GOAL OF THE EXERCISE: Your answer should be each line of the entries that contains the word "targetPoint", copied in full.

Revision tracking records:

- - -

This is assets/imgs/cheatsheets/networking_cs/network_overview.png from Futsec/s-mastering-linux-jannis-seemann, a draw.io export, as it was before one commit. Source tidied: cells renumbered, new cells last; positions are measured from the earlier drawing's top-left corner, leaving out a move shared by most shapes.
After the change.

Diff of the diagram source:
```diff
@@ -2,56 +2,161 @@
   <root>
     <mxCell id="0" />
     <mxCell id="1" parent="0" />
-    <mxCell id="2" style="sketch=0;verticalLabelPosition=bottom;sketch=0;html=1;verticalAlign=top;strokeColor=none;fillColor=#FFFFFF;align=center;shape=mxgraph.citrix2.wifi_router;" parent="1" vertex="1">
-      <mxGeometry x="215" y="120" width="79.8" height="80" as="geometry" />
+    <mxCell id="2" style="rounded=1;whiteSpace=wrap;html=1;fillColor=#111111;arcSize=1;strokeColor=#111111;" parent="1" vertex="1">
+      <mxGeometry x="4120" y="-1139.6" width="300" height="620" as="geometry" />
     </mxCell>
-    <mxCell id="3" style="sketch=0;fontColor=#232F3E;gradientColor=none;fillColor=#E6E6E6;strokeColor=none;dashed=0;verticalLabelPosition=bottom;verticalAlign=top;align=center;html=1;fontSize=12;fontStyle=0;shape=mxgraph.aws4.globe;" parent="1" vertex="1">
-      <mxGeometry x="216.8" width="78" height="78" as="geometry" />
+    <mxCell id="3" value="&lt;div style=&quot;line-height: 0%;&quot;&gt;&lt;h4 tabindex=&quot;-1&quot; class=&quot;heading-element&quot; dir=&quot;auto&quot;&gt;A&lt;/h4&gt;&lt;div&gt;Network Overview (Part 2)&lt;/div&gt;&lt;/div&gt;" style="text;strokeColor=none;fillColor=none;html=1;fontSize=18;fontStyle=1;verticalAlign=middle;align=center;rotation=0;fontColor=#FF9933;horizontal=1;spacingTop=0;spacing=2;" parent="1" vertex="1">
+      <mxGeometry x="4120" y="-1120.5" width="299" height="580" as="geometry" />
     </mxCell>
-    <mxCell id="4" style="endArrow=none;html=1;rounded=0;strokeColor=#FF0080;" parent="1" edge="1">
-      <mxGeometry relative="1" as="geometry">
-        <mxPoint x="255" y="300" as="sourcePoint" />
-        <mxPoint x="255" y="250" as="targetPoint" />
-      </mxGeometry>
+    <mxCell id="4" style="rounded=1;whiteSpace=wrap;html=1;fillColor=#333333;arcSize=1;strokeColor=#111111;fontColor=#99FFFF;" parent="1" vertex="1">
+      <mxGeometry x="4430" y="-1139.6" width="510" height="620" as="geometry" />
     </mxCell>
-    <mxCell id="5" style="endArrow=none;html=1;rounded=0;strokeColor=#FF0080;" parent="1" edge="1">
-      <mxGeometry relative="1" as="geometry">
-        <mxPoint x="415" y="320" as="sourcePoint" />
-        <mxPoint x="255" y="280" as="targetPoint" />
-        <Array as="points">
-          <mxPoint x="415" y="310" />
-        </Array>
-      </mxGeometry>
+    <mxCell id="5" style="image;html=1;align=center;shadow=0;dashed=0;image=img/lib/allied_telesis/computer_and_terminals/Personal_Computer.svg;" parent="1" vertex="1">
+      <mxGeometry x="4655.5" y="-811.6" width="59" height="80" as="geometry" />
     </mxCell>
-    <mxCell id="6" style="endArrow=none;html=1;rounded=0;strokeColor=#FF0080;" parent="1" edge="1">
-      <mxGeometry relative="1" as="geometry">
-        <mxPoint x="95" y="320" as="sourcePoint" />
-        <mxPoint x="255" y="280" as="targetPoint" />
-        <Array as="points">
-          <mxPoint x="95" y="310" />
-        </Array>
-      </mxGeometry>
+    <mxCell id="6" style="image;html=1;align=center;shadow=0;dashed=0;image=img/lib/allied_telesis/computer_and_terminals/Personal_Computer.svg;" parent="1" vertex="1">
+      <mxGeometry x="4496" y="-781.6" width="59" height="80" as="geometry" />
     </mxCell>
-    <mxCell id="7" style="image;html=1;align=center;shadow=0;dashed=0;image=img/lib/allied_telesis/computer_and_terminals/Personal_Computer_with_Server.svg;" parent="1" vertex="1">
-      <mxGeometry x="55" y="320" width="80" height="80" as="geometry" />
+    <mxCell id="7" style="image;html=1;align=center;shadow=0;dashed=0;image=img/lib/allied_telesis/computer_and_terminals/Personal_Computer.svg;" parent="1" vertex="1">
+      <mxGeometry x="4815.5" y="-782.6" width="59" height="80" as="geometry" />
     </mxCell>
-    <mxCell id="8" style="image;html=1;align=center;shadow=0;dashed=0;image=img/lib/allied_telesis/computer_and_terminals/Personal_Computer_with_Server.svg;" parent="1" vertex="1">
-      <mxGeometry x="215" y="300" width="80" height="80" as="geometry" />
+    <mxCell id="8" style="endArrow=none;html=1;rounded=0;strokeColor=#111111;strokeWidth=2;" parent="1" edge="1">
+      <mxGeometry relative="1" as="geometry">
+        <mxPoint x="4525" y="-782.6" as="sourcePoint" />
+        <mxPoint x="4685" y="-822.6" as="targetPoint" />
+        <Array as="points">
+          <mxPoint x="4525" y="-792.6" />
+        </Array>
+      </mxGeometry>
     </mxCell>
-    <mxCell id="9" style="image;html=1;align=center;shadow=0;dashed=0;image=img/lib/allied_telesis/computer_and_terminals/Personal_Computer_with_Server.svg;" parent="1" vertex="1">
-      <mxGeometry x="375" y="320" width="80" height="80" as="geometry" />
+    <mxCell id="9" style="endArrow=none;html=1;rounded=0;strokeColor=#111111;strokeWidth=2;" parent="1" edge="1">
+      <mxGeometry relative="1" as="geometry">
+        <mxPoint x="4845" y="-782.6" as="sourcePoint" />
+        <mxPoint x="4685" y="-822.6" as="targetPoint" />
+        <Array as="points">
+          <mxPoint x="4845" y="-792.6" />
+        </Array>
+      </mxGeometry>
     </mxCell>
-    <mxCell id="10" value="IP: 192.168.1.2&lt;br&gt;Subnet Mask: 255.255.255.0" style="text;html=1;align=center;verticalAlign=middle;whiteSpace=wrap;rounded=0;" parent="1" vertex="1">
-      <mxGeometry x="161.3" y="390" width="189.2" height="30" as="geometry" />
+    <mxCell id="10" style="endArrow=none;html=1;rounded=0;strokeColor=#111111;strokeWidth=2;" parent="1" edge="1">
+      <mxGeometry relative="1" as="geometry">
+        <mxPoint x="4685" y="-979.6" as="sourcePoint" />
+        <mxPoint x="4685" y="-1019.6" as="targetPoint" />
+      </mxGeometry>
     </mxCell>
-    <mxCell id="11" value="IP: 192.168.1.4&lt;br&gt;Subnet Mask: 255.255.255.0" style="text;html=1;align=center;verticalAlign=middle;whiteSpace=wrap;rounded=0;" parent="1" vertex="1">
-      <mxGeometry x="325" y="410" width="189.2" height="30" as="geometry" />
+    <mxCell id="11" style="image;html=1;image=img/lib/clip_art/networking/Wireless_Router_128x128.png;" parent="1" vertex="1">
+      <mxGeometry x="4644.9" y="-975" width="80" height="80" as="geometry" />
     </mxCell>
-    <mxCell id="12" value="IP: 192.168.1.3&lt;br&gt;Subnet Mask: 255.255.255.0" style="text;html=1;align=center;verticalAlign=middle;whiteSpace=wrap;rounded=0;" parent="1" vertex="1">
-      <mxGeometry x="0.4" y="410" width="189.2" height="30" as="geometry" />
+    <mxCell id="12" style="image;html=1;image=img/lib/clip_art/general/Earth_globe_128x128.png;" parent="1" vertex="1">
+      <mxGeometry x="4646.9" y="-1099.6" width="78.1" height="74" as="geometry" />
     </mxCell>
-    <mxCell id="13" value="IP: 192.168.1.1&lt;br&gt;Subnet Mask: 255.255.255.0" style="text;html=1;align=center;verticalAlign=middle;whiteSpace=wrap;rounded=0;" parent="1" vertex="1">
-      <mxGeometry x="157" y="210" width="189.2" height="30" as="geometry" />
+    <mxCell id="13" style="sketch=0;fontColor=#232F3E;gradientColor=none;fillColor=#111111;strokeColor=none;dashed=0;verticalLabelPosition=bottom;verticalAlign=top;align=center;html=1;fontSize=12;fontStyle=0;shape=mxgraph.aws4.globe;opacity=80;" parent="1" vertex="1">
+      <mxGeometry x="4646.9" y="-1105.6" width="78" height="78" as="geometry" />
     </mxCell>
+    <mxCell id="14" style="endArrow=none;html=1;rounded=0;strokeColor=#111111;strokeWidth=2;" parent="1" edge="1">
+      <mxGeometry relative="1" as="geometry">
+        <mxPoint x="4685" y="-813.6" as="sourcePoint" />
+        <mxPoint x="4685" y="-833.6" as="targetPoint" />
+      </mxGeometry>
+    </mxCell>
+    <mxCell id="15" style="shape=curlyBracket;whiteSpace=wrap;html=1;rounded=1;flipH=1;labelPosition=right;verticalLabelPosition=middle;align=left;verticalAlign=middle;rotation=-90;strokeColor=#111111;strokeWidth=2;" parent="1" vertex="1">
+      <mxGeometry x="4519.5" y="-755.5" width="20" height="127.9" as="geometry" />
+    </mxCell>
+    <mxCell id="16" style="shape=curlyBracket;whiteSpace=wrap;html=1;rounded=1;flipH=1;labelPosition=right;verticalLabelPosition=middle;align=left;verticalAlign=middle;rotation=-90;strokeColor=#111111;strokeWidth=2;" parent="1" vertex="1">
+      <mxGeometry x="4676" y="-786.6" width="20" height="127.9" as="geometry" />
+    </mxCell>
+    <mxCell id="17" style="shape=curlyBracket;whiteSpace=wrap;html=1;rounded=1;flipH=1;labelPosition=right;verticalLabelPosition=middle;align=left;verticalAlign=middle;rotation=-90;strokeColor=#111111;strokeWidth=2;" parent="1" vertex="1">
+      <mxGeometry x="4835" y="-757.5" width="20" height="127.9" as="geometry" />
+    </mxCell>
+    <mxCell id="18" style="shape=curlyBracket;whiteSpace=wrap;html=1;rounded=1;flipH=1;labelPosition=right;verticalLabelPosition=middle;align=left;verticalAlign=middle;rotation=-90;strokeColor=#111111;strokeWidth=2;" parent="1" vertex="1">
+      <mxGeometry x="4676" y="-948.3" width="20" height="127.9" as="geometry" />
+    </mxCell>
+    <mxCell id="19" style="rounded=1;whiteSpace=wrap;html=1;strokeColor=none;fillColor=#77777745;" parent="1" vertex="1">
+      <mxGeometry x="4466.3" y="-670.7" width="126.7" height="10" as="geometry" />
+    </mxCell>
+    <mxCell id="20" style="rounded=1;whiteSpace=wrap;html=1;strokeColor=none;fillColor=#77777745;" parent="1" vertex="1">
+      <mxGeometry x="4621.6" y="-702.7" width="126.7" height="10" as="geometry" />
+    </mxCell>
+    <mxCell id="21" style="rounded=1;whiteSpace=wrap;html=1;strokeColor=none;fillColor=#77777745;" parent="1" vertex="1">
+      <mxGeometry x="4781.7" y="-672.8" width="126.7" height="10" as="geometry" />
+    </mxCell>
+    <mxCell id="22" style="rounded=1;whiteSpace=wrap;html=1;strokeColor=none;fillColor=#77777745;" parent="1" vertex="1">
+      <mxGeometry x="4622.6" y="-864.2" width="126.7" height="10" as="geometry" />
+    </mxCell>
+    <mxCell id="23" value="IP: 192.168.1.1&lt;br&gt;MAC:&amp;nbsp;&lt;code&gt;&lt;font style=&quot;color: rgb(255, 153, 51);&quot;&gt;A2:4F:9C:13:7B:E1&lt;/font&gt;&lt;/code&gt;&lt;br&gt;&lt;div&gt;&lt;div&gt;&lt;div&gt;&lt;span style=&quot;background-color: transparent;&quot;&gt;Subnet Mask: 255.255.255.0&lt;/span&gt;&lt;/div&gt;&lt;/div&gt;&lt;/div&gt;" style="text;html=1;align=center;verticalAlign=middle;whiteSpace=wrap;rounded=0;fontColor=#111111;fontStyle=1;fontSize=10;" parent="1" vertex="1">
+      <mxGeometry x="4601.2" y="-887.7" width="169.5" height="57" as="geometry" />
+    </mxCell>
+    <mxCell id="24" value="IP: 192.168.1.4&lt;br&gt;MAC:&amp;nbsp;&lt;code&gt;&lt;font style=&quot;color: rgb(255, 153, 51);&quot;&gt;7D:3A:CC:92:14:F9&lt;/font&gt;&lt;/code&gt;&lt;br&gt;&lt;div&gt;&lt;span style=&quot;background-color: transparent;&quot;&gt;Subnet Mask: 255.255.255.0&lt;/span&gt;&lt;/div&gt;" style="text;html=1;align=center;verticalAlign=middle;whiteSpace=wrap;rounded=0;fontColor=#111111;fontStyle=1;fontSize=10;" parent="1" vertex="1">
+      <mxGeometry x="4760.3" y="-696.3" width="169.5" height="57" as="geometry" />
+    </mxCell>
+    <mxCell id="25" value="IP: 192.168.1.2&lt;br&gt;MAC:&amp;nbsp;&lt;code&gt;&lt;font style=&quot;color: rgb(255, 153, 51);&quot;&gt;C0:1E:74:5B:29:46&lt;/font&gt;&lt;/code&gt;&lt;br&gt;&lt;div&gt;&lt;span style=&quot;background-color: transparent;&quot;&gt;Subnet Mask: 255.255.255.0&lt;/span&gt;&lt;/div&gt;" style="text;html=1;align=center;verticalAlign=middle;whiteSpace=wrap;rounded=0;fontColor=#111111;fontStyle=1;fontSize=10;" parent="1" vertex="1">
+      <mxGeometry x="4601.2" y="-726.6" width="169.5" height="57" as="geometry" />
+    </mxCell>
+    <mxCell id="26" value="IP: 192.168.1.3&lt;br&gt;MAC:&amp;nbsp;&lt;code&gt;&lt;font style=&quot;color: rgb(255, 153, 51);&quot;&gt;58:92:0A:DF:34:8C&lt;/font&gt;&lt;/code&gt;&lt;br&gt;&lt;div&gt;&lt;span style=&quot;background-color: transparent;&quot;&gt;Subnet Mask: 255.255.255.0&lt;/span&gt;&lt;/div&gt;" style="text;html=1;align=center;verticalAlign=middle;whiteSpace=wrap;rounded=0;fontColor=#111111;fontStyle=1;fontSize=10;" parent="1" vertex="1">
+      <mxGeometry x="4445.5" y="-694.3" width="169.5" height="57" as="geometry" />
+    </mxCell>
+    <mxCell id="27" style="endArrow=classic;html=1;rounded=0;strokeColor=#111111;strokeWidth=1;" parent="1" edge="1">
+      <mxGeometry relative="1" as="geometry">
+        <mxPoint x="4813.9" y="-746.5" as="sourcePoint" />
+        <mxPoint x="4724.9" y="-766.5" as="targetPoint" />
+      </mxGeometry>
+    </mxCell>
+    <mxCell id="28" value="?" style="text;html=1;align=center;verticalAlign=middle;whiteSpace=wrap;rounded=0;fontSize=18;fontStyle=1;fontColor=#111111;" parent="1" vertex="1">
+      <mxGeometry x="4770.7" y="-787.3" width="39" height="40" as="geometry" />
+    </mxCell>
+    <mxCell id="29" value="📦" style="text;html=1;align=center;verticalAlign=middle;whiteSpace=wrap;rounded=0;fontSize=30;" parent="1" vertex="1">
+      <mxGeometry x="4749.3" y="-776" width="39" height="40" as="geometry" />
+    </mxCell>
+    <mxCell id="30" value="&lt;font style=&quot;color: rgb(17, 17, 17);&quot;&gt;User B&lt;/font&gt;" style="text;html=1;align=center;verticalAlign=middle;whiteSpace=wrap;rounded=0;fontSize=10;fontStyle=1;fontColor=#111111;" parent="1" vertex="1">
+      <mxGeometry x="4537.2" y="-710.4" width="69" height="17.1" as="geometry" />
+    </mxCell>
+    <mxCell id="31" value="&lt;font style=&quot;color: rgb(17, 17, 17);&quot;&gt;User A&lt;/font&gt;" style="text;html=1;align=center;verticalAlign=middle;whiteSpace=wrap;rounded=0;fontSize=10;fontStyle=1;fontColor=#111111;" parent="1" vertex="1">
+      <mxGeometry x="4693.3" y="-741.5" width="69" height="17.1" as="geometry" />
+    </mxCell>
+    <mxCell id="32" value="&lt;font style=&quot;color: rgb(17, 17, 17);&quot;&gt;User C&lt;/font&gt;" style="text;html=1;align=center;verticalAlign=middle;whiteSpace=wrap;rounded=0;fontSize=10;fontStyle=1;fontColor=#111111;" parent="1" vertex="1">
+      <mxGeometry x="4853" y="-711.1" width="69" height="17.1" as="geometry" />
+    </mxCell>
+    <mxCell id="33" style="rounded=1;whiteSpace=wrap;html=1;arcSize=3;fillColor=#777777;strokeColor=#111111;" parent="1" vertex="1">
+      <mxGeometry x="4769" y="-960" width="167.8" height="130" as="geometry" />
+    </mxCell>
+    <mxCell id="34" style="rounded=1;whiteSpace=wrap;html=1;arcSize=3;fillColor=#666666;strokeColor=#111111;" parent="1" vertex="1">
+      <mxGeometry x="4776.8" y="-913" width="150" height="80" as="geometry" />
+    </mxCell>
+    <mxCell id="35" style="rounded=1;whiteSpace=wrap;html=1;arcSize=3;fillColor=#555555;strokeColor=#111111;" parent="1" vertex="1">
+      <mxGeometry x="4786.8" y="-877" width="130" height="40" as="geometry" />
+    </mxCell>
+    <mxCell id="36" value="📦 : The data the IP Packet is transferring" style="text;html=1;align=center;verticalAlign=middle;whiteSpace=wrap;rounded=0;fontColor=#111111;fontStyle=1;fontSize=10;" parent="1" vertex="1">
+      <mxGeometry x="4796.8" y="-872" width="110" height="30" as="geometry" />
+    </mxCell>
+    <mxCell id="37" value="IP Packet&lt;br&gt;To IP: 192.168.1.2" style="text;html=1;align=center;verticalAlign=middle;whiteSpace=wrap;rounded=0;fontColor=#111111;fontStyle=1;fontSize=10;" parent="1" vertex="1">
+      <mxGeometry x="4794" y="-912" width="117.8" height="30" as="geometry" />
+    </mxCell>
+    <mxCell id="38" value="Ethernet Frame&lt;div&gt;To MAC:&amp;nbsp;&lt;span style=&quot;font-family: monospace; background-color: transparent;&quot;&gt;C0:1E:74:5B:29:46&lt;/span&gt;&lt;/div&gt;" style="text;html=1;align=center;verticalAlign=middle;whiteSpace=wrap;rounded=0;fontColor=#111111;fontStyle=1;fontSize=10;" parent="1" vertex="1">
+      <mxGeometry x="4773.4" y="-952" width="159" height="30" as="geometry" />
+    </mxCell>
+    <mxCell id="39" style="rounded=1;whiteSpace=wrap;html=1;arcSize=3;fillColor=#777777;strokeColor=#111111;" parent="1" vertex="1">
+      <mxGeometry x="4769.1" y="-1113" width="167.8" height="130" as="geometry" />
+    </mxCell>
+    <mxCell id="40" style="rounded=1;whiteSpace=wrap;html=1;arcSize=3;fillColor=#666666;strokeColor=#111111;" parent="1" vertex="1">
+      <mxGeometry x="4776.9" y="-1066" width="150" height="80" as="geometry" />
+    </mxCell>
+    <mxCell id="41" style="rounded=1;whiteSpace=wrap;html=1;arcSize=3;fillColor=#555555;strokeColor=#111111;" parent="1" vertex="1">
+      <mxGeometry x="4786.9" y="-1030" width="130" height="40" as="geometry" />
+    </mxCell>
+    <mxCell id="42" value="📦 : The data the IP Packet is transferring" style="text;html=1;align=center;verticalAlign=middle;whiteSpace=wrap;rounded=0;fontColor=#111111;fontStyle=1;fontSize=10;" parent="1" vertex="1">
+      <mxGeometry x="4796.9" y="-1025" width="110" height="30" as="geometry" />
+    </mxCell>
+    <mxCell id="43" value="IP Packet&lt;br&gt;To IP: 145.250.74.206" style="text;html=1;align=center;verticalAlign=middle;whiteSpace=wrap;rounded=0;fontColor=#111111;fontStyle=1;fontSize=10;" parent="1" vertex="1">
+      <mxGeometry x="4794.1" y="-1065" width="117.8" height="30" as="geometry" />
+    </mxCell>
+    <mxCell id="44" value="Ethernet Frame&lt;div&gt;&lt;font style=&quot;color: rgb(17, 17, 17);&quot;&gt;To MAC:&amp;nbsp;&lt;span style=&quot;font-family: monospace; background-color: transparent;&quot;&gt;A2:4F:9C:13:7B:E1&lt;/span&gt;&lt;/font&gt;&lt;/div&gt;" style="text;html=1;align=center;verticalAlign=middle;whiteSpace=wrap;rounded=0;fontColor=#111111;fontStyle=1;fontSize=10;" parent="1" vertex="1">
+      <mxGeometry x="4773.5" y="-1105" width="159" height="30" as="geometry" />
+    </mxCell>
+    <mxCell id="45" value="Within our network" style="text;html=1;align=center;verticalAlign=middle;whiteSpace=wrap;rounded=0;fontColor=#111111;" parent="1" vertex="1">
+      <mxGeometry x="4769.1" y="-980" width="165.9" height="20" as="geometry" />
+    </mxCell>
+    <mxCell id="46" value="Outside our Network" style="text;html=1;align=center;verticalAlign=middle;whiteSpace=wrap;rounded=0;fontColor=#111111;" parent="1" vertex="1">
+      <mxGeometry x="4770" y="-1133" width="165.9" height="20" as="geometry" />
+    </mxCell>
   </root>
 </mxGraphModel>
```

- - -

SOLUTION FOR THIS PROBLEM:
-        <mxPoint x="255" y="250" as="targetPoint" />
-        <mxPoint x="255" y="280" as="targetPoint" />
-        <mxPoint x="255" y="280" as="targetPoint" />
+        <mxPoint x="4685" y="-822.6" as="targetPoint" />
+        <mxPoint x="4685" y="-822.6" as="targetPoint" />
+        <mxPoint x="4685" y="-1019.6" as="targetPoint" />
+        <mxPoint x="4685" y="-833.6" as="targetPoint" />
+        <mxPoint x="4724.9" y="-766.5" as="targetPoint" />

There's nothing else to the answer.